Luckily, gf_guruilla and I did spend some time together in the afternoon. Some time with just the two of us was what we both really needed. Brightened my mood immensely!

We then went out for dinner (Roxie’s Famous Deli in Thousand Oaks), and did a little shopping. Drove up Westlake/Mulholland to camp, getting there around 9:00 PM. We just hung in the background talking to the camp director until the end of the Closing Circle (they had a great songleader: Robbo!). Finally picked up S&F. She had a great time, made a new friend, decided she prefered CHK/GHC to JCA Shalom, but still wanted to go home. Drove home, and we all went to bed.

So, we had a day whose plans were completely mucked up, and started out with everyone in a bad mood. We ended up with a pretty good day after all. Perhaps there’s a lesson to be learned there. I know that I was reminded that being a father means that you put your kid first, even thought that may means you get disappointed at times. There are sometimes larger responsibilities in life.

As I wrote Friday, I received a mailing from the HOA of the interval timeshare I now own in Kaanapali, Maui, HI. Since then, I’ve learned more about the situation. It’s a real mess. The impression I get is that there are a few disgruntled owners who don’t like the fact that fees were raised in order to get adequate reserves and security, and so now are making life miserable for the board, with claims and counterclaims, lawsuits and “confidential” documents, and loads of hurt feelings. Of course, I’m seeing this from the sides, not knowning the backstory having been dealing with my dad’s death when it happened. I did find this site with some information online, and I’ve been mailed more. I think I’ve got reading to do Monday.

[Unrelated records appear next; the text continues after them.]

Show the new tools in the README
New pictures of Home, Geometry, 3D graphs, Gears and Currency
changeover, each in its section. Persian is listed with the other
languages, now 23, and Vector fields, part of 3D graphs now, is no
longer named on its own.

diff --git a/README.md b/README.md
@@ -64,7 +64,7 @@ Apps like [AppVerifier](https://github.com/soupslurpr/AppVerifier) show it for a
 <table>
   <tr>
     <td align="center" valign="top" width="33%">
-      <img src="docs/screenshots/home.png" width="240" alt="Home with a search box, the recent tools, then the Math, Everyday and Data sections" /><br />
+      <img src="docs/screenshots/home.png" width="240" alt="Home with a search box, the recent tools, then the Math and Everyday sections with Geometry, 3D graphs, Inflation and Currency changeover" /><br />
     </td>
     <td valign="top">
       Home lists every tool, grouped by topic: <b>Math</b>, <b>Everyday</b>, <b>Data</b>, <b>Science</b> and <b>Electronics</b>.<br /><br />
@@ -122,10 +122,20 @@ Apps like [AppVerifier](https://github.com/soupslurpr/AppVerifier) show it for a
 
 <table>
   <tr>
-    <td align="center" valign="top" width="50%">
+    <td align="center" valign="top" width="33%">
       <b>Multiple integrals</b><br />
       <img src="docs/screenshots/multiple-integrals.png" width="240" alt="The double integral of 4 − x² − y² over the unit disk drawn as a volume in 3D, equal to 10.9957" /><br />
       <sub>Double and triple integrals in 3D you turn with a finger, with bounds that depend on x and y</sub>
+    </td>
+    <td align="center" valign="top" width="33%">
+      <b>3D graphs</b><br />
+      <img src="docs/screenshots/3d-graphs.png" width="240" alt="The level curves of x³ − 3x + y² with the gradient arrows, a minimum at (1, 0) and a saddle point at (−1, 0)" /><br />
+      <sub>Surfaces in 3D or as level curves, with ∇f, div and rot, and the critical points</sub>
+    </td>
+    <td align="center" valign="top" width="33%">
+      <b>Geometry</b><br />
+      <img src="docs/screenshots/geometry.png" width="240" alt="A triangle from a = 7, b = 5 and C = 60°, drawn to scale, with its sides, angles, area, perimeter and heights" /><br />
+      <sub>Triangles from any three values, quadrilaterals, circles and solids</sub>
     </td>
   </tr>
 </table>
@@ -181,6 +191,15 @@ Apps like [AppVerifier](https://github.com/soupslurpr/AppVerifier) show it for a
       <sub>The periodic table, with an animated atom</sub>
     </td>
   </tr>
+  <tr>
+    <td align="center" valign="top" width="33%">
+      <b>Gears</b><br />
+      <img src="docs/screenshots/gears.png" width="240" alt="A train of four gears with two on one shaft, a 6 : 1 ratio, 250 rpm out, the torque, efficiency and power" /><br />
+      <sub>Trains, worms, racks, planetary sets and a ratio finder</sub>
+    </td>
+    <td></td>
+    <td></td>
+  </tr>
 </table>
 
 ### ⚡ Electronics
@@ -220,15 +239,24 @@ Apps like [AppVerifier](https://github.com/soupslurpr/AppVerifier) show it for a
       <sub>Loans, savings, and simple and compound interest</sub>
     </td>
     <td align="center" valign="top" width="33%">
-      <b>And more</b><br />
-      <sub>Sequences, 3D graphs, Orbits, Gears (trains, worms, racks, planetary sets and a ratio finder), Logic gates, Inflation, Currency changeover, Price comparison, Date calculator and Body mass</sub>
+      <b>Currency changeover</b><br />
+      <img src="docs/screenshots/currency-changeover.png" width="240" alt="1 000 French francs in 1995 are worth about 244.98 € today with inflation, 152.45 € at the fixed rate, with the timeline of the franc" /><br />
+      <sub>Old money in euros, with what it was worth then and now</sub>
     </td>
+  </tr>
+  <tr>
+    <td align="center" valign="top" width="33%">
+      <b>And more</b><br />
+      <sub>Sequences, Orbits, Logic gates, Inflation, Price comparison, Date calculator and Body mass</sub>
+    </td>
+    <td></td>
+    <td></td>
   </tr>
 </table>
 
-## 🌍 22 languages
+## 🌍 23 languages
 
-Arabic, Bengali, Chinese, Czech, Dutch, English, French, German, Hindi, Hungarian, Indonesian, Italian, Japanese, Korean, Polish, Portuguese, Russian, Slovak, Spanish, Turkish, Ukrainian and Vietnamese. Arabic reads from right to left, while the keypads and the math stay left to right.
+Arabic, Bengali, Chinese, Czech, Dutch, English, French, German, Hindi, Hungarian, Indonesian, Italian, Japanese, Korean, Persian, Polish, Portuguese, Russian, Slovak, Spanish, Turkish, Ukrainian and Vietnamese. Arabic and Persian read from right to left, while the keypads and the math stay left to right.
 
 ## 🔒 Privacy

Today. So what are we doing today. Most likely: staying home and cleaning up. This place is a mess. If I have some free time, I might work on doing some backed up FAQ updates. We’ll get S&F to clean her room (or at least, attempt to do so). Other than that: No plans.